News from Six ColorsThe latest in the world of Apple
Six Colors Writing about Apple and other stuff by Jason Snell, Dan Moren, and others.
Fun With Charts: Apple's turnaround decade
by Jason Snell on January 24, 2020 at 6:56 pm
Last week I followed a thread from my chart about the growth of Apple’s Services and Wearables categories and ended up marveling at the spectacular growth Apple experienced during the 2010s.
Which got me thinking about decades. Because while it’s true that Apple’s total revenue grew sixfold in the 2010s, this was a decade that followed an even more remarkable decade, where Apple went from losing money 1 to making it hand over fist.
So here’s last week’s chart, spanning 2009 to 2019:
Pretty good decade, all things considered. But here’s the same chart for 1999 to 2009:
The rocket really didn’t achieve liftoff until 2004, as iPod sales went wild and the Mac benefited from the halo effect. And then, of course, the iPhone began substantially contributing in 2008 and 2009. Still, measured from 1999 to 2009, Apple’s total revenue grew sevenfold, more growth even than between 2009 and 2019.
Rolling it together, here’s a two-decade view of Apple total revenue:
As fun as it is to break things up by even decades, Apple’s biggest growth decade was actually 2006 through 2015. 2015’s total revenue of $234 billion was twelve times the $19 billion in revenue Apple generated ten years before.

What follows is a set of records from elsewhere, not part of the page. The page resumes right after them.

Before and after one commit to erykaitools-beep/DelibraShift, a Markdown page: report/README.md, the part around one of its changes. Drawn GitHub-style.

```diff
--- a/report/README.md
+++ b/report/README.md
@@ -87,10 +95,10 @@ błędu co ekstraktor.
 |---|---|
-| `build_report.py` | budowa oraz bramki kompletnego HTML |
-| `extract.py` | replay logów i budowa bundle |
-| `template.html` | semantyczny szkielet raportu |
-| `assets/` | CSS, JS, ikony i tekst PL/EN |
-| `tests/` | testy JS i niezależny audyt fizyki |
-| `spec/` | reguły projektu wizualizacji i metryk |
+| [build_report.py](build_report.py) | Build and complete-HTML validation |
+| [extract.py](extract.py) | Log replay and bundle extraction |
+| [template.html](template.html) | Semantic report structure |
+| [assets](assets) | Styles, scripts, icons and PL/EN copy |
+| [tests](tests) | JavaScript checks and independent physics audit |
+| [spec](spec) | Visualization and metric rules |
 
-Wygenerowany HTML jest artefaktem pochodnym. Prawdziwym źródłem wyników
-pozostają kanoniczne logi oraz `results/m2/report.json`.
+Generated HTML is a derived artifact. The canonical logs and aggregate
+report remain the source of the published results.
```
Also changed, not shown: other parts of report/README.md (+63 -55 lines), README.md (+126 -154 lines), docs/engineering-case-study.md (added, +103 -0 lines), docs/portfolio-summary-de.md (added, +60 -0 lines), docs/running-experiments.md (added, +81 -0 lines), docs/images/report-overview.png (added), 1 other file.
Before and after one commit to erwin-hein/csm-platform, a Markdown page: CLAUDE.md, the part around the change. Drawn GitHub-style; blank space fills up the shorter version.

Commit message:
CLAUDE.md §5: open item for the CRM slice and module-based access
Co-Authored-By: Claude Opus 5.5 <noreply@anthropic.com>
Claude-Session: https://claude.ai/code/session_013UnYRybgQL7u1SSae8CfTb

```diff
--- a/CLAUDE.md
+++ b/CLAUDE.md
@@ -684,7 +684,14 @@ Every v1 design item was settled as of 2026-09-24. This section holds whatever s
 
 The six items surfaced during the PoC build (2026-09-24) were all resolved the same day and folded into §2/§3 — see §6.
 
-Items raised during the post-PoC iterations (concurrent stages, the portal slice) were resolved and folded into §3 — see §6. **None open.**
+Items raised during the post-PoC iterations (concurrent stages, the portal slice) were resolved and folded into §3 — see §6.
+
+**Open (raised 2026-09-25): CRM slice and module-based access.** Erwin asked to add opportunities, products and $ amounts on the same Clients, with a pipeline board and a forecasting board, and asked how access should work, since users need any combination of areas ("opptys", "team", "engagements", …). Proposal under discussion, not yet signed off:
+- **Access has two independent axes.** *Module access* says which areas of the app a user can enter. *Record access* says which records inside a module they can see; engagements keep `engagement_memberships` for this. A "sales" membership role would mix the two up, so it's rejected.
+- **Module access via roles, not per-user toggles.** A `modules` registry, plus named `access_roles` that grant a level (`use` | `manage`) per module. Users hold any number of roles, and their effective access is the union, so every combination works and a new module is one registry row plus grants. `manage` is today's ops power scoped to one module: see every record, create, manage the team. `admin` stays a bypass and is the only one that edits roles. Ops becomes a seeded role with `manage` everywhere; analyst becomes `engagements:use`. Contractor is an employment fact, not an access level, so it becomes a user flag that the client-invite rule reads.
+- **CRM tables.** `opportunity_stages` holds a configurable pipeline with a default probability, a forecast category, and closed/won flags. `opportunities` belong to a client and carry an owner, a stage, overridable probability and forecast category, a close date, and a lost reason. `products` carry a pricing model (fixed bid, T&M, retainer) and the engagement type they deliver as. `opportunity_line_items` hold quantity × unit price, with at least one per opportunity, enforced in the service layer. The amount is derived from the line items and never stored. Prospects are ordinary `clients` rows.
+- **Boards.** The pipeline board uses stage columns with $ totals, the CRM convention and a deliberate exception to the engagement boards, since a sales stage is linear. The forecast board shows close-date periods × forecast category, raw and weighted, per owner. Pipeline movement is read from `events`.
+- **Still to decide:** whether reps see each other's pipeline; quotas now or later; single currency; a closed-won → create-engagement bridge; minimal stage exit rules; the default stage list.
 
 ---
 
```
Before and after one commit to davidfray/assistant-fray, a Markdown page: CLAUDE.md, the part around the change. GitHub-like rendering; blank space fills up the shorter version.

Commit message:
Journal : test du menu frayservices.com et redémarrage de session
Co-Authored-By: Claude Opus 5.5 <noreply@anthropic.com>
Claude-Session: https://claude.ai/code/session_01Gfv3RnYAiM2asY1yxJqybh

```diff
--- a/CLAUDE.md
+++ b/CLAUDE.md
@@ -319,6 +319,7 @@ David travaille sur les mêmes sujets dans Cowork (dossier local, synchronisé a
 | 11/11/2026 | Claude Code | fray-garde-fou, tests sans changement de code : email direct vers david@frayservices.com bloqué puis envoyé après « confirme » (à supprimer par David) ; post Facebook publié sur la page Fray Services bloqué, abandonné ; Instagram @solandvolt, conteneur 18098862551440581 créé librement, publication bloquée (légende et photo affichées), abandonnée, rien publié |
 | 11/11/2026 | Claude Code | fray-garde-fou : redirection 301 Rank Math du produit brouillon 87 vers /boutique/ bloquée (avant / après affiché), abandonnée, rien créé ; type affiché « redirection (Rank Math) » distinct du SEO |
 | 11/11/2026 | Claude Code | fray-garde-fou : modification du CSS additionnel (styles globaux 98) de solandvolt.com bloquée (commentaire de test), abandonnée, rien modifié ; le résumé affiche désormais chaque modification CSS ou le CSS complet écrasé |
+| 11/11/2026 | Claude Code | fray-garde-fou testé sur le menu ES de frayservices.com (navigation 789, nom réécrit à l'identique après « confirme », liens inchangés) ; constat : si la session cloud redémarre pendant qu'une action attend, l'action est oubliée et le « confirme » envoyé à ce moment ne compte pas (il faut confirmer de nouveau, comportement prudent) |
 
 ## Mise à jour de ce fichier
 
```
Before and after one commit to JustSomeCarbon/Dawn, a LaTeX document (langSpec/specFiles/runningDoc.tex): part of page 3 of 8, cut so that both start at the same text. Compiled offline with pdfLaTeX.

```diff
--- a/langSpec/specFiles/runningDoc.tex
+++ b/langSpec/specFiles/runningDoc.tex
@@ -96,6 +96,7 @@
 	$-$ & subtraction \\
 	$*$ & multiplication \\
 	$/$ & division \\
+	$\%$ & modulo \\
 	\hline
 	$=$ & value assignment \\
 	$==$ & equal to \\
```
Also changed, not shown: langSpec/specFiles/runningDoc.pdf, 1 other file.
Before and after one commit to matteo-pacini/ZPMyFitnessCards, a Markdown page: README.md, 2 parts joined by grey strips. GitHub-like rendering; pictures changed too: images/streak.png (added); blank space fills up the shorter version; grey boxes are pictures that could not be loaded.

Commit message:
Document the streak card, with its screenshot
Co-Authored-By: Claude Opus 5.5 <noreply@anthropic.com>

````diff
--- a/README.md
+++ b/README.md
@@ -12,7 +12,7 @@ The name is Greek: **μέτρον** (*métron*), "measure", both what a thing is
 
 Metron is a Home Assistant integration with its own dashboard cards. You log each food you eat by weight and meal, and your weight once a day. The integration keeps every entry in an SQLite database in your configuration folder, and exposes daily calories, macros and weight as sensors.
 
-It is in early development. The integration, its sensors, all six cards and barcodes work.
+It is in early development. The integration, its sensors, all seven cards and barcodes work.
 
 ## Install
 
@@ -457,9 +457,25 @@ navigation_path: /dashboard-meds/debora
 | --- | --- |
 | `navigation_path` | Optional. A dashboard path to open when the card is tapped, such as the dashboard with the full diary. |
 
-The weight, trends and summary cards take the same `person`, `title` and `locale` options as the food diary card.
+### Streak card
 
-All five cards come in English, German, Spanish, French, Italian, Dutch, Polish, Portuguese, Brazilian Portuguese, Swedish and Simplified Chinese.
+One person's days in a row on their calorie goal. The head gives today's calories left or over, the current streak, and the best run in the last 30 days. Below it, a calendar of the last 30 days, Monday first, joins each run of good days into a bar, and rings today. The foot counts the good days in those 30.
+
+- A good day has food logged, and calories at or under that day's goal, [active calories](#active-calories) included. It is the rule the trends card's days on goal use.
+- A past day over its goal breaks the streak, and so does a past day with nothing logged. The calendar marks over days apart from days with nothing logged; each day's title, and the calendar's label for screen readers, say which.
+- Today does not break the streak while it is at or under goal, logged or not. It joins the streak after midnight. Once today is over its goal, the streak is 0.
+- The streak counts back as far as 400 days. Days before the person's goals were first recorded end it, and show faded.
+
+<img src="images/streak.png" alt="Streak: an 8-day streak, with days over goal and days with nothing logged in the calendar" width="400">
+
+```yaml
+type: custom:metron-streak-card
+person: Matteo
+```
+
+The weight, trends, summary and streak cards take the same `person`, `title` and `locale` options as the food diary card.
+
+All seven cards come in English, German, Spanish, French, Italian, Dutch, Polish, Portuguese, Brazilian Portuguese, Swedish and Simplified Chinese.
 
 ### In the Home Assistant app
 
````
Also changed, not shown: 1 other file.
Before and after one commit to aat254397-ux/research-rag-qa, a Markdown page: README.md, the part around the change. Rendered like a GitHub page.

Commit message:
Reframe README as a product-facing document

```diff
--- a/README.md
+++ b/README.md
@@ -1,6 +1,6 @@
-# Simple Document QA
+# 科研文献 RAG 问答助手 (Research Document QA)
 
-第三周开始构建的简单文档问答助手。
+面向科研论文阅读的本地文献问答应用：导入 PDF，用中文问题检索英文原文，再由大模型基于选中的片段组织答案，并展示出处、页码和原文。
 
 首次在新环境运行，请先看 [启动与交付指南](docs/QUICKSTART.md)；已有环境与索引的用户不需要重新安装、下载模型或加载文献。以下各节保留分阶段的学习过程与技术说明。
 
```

On the scale of this chart, the rise of revenue in the previous decade comes off as almost flat—because while it was impressive in the context of Apple’s business at the time, it can’t take into account the rapid inflationary period between 2011 and 2015 that took Apple from a $65 billion business to a $234 billion one.
The past five years have been relatively flat for Apple, though I’ll point out that the $26 billion growth in revenue between 2015 and 2019 would’ve been the size of Apple’s entire business the year the iPhone came out. You can see why growth-focused investors aren’t as happy with Apple today as they were with Apple in 2015.
On to the next decade: Apple’s financial results for its fiscal first quarter of 2020 will be released on Tuesday.
Apple lost money as recently […]
- 4 places where Apple can improve its integration of hardware, software, and services (Macworld)by Dan Moren on January 24, 2020 at 1:21 pm
Apple spends a lot of time talking up its secret sauce: that combination of hardware, software, and services that allow it to make what it believes are the best technology products on the planet.
And, as users of Apple products, most of us probably agree that this is generally the case. But even as good as the integration between these three legs of the company’s stool is, there are still some places that it falls weirdly short. Hardware and software that don’t work together, services that don’t provide the necessary glue.
Maybe they’re use cases that Apple doesn’t consider particularly necessary, or maybe the company just hasn’t gotten around to them yet. Whatever the case, they stick out like a sore thumb. Here are just a few examples of integration that’s, well, less than integrated.
- Federico Viticci's must-have apps ↦by Jason Snell on January 23, 2020 at 7:26 pm
You will probably not find a better list of amazing iPad and iPhone apps than Federico Viticci’s expansive list over at MacStories:
This entire story features a collection of the 50 apps I consider my must-haves on the iPhone and iPad, organized in seven categories; whenever possible, I included links to original reviews and past coverage on MacStories. As for the traditional list of awards for best new app and best app update: those are now part of our annual MacStories Selects awards, which we published last December and you can find here.
I was happy to realize that I’m using a lot of these apps myself, but there’s always that app you’ve never heard of, or never noticed, that you realize might perfectly solve a problem you’ve got.
- (Podcast) Rebound 273: You Talking to Me?by Dan Moren on January 23, 2020 at 6:46 pm
This week, on the irreverent tech show that sometimes goes international, it’s nearly all-encryption all the time as Guy explains the ins and outs of bits and bytes to John and Dan. Then it’s on to the newest iPhone rumors until we’re blue in the face (get it?). Finally, is the kerfuffle over Sonos really that big of a problem?
- iPad at 10: Why apps made the iPad a success (Macworld)by Jason Snell on January 23, 2020 at 3:29 pm
It’s hard to believe that January 27 marks the tenth anniversary of the announcement of the iPad. As impressive as that first iPad was in terms of hardware, a decade later it’s clear that the iPad succeeded because of Apple’s focus on native iPad apps from the very first day.